#### [Exercise requirements]
Look through the data and write out every line with the word "overlays" in it.

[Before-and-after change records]
-*-

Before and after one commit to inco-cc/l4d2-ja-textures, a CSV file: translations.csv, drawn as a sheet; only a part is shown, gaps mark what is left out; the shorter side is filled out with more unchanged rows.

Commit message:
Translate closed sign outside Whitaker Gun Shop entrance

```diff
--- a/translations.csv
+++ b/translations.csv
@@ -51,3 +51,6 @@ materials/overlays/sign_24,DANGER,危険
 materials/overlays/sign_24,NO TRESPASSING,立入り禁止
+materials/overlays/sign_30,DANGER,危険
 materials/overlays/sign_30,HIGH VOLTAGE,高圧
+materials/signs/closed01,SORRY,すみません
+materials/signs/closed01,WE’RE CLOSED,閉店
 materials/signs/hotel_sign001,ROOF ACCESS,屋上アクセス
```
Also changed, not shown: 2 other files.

-*-

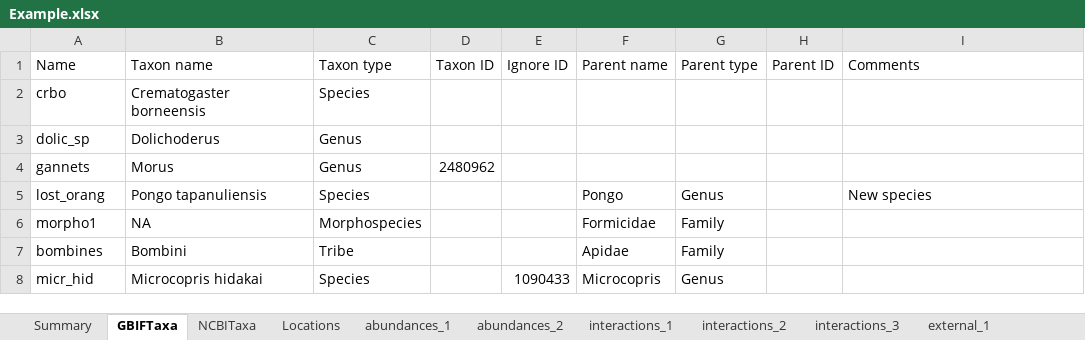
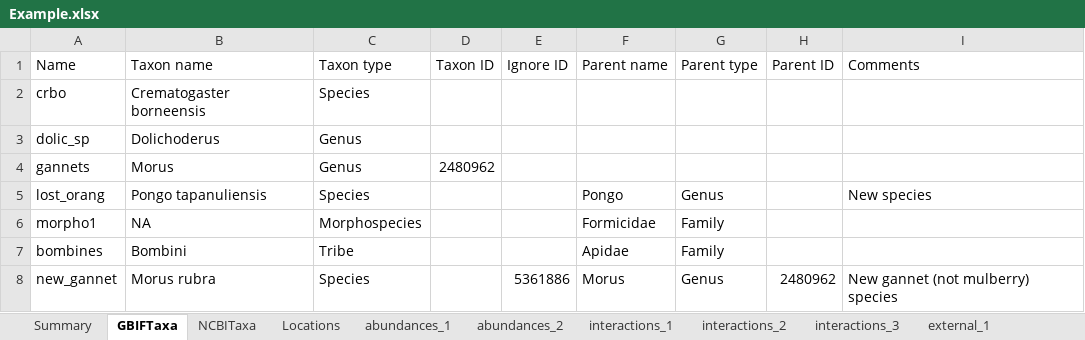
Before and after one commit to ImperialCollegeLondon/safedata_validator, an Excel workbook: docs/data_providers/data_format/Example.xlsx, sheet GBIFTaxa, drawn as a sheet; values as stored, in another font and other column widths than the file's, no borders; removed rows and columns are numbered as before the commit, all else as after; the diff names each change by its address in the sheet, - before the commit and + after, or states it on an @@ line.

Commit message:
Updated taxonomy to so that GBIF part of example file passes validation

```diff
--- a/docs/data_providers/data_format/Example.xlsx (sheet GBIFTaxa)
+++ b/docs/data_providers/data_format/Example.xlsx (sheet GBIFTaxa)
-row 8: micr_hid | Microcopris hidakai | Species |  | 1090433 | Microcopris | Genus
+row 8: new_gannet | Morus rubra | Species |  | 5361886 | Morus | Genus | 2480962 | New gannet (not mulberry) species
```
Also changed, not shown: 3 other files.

-*-

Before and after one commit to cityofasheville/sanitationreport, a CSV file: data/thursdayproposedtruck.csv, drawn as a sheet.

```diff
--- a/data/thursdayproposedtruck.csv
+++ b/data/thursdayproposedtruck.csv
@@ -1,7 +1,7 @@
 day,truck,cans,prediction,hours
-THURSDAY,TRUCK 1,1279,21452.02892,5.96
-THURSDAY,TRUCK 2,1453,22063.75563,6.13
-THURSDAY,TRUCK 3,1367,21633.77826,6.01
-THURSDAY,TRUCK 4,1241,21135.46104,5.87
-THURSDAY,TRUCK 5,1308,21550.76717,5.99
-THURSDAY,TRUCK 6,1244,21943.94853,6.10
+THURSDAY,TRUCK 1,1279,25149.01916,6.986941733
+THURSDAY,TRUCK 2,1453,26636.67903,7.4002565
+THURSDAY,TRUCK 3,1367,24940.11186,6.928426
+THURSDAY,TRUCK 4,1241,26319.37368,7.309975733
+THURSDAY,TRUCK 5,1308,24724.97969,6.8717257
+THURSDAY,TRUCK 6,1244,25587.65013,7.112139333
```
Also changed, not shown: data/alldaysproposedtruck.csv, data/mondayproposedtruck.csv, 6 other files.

-*-

#### [Response to this task]
@@ -51,3 +51,6 @@ materials/overlays/sign_24,DANGER,危険
 materials/overlays/sign_24,NO TRESPASSING,立入り禁止
+materials/overlays/sign_30,DANGER,危険
 materials/overlays/sign_30,HIGH VOLTAGE,高圧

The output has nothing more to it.